§ **YOUR GOAL**
Filter this data down to the lines that hold "isolated", and copy them.

§ **RECORDS PROVIDED**
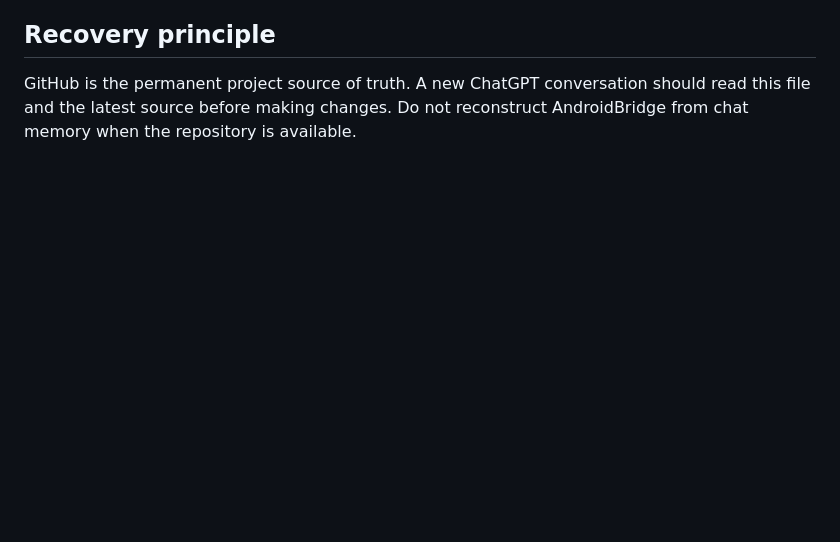
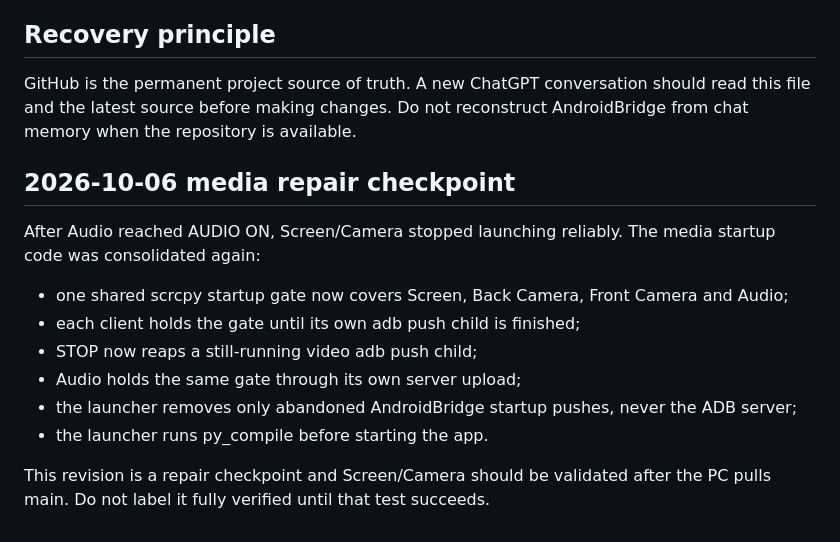
Before and after one commit to naappe/PhoneHub, a Markdown page: PROJECT_STATE.md, the part around the change. Rendered like a GitHub page; blank space fills up the shorter version.

Commit message:
Record unified media repair checkpoint

```diff
--- a/PROJECT_STATE.md
+++ b/PROJECT_STATE.md
@@ -97,3 +97,16 @@ Custom low-light server files remain in pc/ for diagnostics.
 ## Recovery principle
 
 GitHub is the permanent project source of truth. A new ChatGPT conversation should read this file and the latest source before making changes. Do not reconstruct AndroidBridge from chat memory when the repository is available.
+
+
+## 2026-10-06 media repair checkpoint
+
+After Audio reached AUDIO ON, Screen/Camera stopped launching reliably. The media startup code was consolidated again:
+- one shared scrcpy startup gate now covers Screen, Back Camera, Front Camera and Audio;
+- each client holds the gate until its own adb push child is finished;
+- STOP now reaps a still-running video adb push child;
+- Audio holds the same gate through its own server upload;
+- the launcher removes only abandoned AndroidBridge startup pushes, never the ADB server;
+- the launcher runs py_compile before starting the app.
+
+This revision is a repair checkpoint and Screen/Camera should be validated after the PC pulls main. Do not label it fully verified until that test succeeds.
```
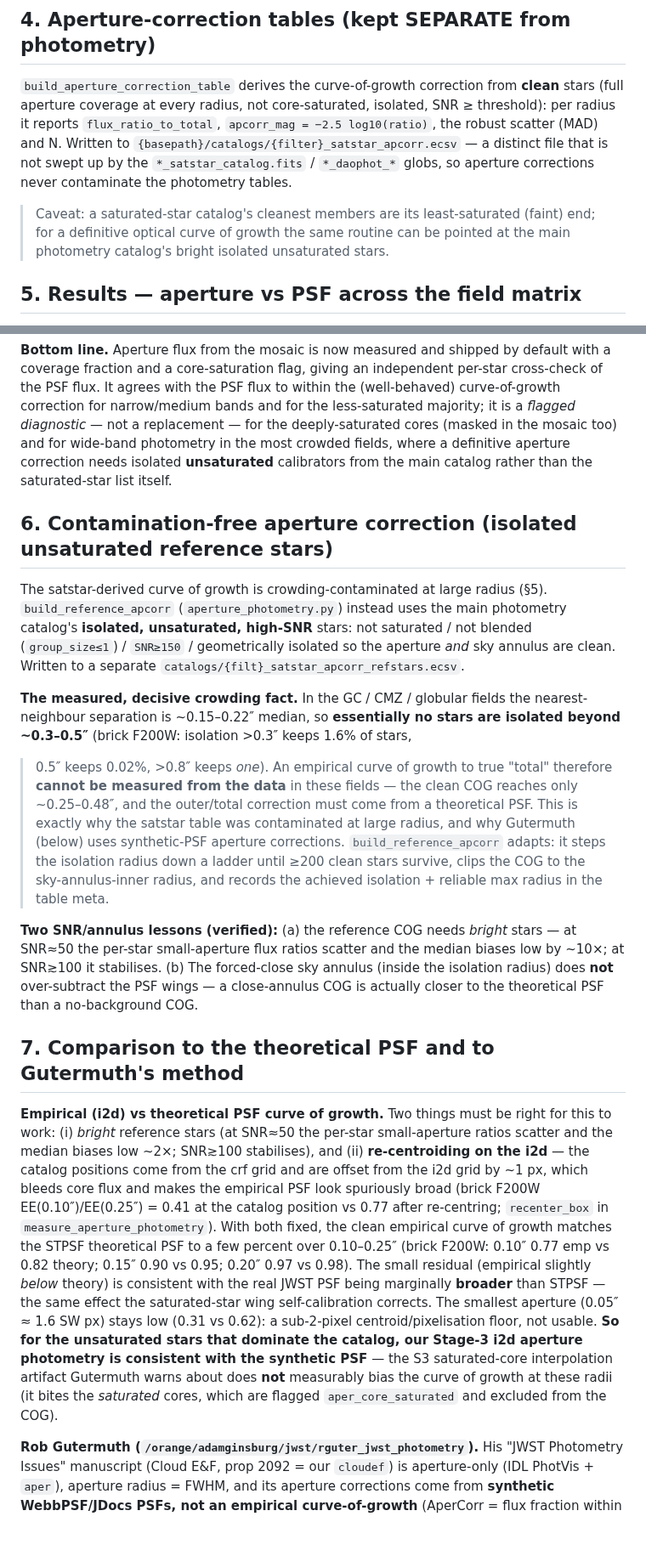
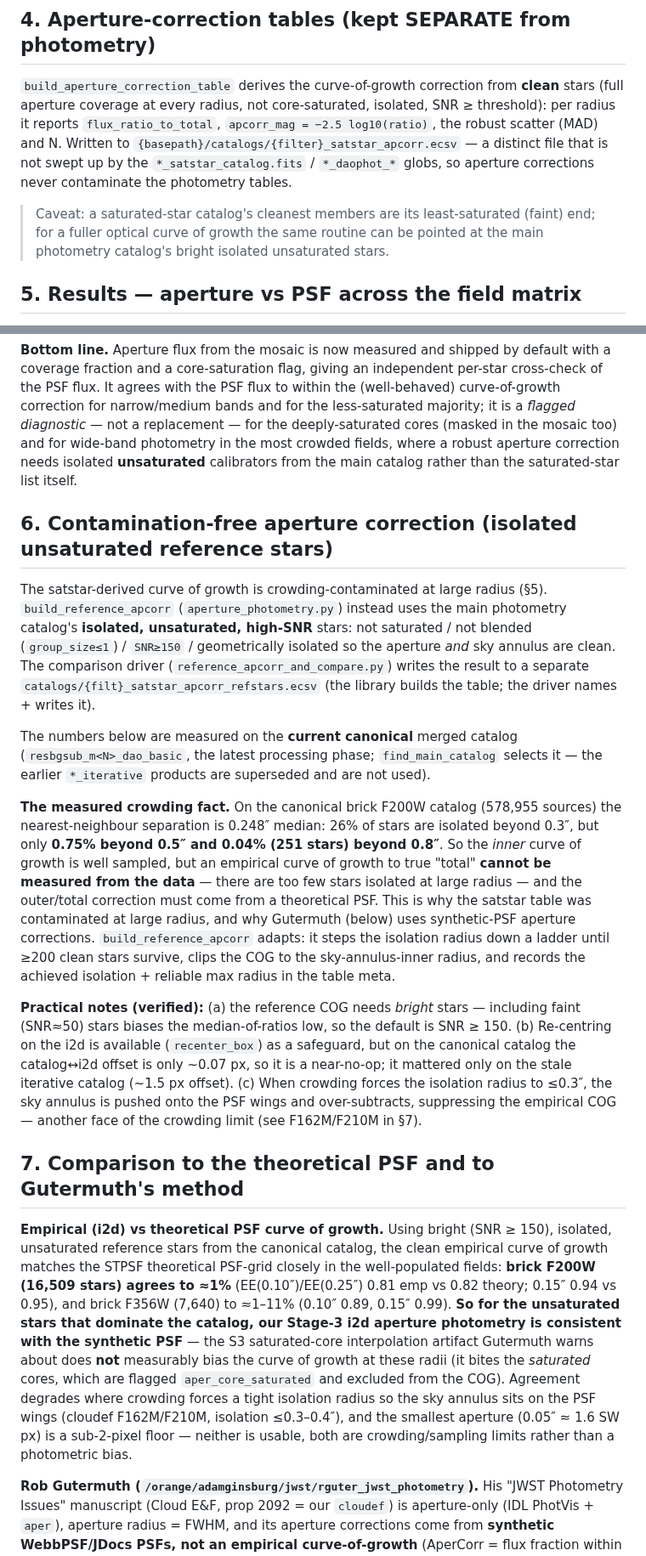
Before and after one commit to keflavich/jwst-gc-pipeline, a Markdown page: docs/reports/SATSTAR_APERTURE_PHOTOMETRY.md, 2 parts joined by grey strips. Shown at 85% size. GitHub-like rendering; blank space fills up the shorter version.

```diff
--- a/docs/reports/SATSTAR_APERTURE_PHOTOMETRY.md
+++ b/docs/reports/SATSTAR_APERTURE_PHOTOMETRY.md
@@ -63,7 +63,7 @@ swept up by the `*_satstar_catalog.fits` / `*_daophot_*` globs, so aperture
 corrections never contaminate the photometry tables.
 
 > Caveat: a saturated-star catalog's cleanest members are its least-saturated
-> (faint) end; for a definitive optical curve of growth the same routine can be
+> (faint) end; for a fuller optical curve of growth the same routine can be
 > pointed at the main photometry catalog's bright isolated unsaturated stars.
 
 ## 5. Results — aperture vs PSF across the field matrix
@@ -115,7 +115,7 @@ independent per-star cross-check of the PSF flux. It agrees with the PSF flux to
 within the (well-behaved) curve-of-growth correction for narrow/medium bands and
 for the less-saturated majority; it is a *flagged diagnostic* — not a
 replacement — for the deeply-saturated cores (masked in the mosaic too) and for
-wide-band photometry in the most crowded fields, where a definitive aperture
+wide-band photometry in the most crowded fields, where a robust aperture
 correction needs isolated **unsaturated** calibrators from the main catalog
 rather than the saturated-star list itself.
 
@@ -125,49 +125,52 @@ The satstar-derived curve of growth is crowding-contaminated at large radius
 (§5). `build_reference_apcorr` (`aperture_photometry.py`) instead uses the main
 photometry catalog's **isolated, unsaturated, high-SNR** stars: not saturated /
 not blended (`group_size≤1`) / `SNR≥150` / geometrically isolated so the aperture
-*and* sky annulus are clean. Written to a separate
-`catalogs/{filt}_satstar_apcorr_refstars.ecsv`.
+*and* sky annulus are clean. The comparison driver
+(`reference_apcorr_and_compare.py`) writes the result to a separate
+`catalogs/{filt}_satstar_apcorr_refstars.ecsv` (the library builds the table;
+the driver names + writes it).
 
-**The measured, decisive crowding fact.** In the GC / CMZ / globular fields the
-nearest-neighbour separation is ~0.15–0.22″ median, so **essentially no stars are
-isolated beyond ~0.3–0.5″** (brick F200W: isolation >0.3″ keeps 1.6% of stars,
->0.5″ keeps 0.02%, >0.8″ keeps *one*). An empirical curve of growth to true
-"total" therefore **cannot be measured from the data** in these fields — the
-clean COG reaches only ~0.25–0.48″, and the outer/total correction must come from
-a theoretical PSF. This is exactly why the satstar table was contaminated at
-large radius, and why Gutermuth (below) uses synthetic-PSF aperture corrections.
+The numbers below are measured on the **current canonical** merged catalog
+(`resbgsub_m<N>_dao_basic`, the latest processing phase; `find_main_catalog`
+selects it — the earlier `*_iterative` products are superseded and are not used).
+
+**The measured crowding fact.** On the canonical brick F200W catalog
+(578,955 sources) the nearest-neighbour separation is 0.248″ median: 26% of stars
+are isolated beyond 0.3″, but only **0.75% beyond 0.5″ and 0.04% (251 stars)
+beyond 0.8″**. So the *inner* curve of growth is well sampled, but an empirical
+curve of growth to true "total" **cannot be measured from the data** — there are
+too few stars isolated at large radius — and the outer/total correction must come
+from a theoretical PSF. This is why the satstar table was contaminated at large
+radius, and why Gutermuth (below) uses synthetic-PSF aperture corrections.
 `build_reference_apcorr` adapts: it steps the isolation radius down a ladder until
 ≥200 clean stars survive, clips the COG to the sky-annulus-inner radius, and
 records the achieved isolation + reliable max radius in the table meta.
 
-**Two SNR/annulus lessons (verified):** (a) the reference COG needs *bright*
-stars — at SNR≈50 the per-star small-aperture flux ratios scatter and the median
-biases low by ~10×; at SNR≳100 it stabilises. (b) The forced-close sky annulus
-(inside the isolation radius) does **not** over-subtract the PSF wings — a
-close-annulus COG is actually closer to the theoretical PSF than a no-background
-COG.
+**Practical notes (verified):** (a) the reference COG needs *bright* stars —
+including faint (SNR≈50) stars biases the median-of-ratios low, so the default is
+SNR ≥ 150. (b) Re-centring on the i2d is available (`recenter_box`) as a
+safeguard, but on the canonical catalog the catalog↔i2d offset is only ~0.07 px,
+so it is a near-no-op; it mattered only on the stale iterative catalog (~1.5 px
+offset). (c) When crowding forces the isolation radius to ≤0.3″, the sky annulus
+is pushed onto the PSF wings and over-subtracts, suppressing the empirical COG —
+another face of the crowding limit (see F162M/F210M in §7).
 
 ## 7. Comparison to the theoretical PSF and to Gutermuth's method
 
-**Empirical (i2d) vs theoretical PSF curve of growth.** Two things must be right
-for this to work: (i) *bright* reference stars (at SNR≈50 the per-star
-small-aperture ratios scatter and the median biases low ~2×; SNR≳100 stabilises),
-and (ii) **re-centroiding on the i2d** — the catalog positions come from the crf
-grid and are offset from the i2d grid by ~1 px, which bleeds core flux and makes
-the empirical PSF look spuriously broad (brick F200W EE(0.10″)/EE(0.25″) = 0.41
-at the catalog position vs 0.77 after re-centring; `recenter_box` in
-`measure_aperture_photometry`). With both fixed, the clean empirical curve of
-growth matches the STPSF theoretical PSF to a few percent over 0.10–0.25″ (brick
-F200W: 0.10″ 0.77 emp vs 0.82 theory; 0.15″ 0.90 vs 0.95; 0.20″ 0.97 vs 0.98).
-The small residual (empirical slightly *below* theory) is consistent with the
-real JWST PSF being marginally **broader** than STPSF — the same effect the
-saturated-star wing self-calibration corrects. The smallest aperture (0.05″ ≈
-1.6 SW px) stays low (0.31 vs 0.62): a sub-2-pixel centroid/pixelisation floor,
-not usable. **So for the unsaturated stars that dominate the catalog, our
-Stage-3 i2d aperture photometry is consistent with the synthetic PSF** — the S3
-saturated-core interpolation artifact Gutermuth warns about does **not**
-measurably bias the curve of growth at these radii (it bites the *saturated*
-cores, which are flagged `aper_core_saturated` and excluded from the COG).
+**Empirical (i2d) vs theoretical PSF curve of growth.** Using bright
+(SNR ≥ 150), isolated, unsaturated reference stars from the canonical catalog, the
+clean empirical curve of growth matches the STPSF theoretical PSF-grid closely in
+the well-populated fields: **brick F200W (16,509 stars) agrees to ≈1%**
+(EE(0.10″)/EE(0.25″) 0.81 emp vs 0.82 theory; 0.15″ 0.94 vs 0.95), and brick
+F356W (7,640) to ≈1–11% (0.10″ 0.89, 0.15″ 0.99). **So for the unsaturated stars
+that dominate the catalog, our Stage-3 i2d aperture photometry is consistent with
+the synthetic PSF** — the S3 saturated-core interpolation artifact Gutermuth warns
+about does **not** measurably bias the curve of growth at these radii (it bites
+the *saturated* cores, which are flagged `aper_core_saturated` and excluded from
+the COG). Agreement degrades where crowding forces a tight isolation radius so the
+sky annulus sits on the PSF wings (cloudef F162M/F210M, isolation ≤0.3–0.4″), and
+the smallest aperture (0.05″ ≈ 1.6 SW px) is a sub-2-pixel floor — neither is
+usable, both are crowding/sampling limits rather than a photometric bias.
 
 **Rob Gutermuth (`/orange/adamginsburg/jwst/rguter_jwst_photometry`).** His
 "JWST Photometry Issues" manuscript (Cloud E&F, prop 2092 = our `cloudef`) is
```
Also changed, not shown: other parts of docs/reports/SATSTAR_APERTURE_PHOTOMETRY.md (+31 -23 lines), docs/reports/apphot/apcorr_reference_vs_theory.png, 1 other file.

§ **WRITTEN RESPONSE**
 > pointed at the main photometry catalog's bright isolated unsaturated stars.
 correction needs isolated **unsaturated** calibrators from the main catalog
 photometry catalog's **isolated, unsaturated, high-SNR** stars: not saturated /
 not blended (`group_size≤1`) / `SNR≥150` / geometrically isolated so the aperture
-isolated beyond ~0.3–0.5″** (brick F200W: isolation >0.3″ keeps 1.6% of stars,
+are isolated beyond 0.3″, but only **0.75% beyond 0.5″ and 0.04% (251 stars)
+too few stars isolated at large radius — and the outer/total correction must come
+(SNR ≥ 150), isolated, unsaturated reference stars from the canonical catalog, the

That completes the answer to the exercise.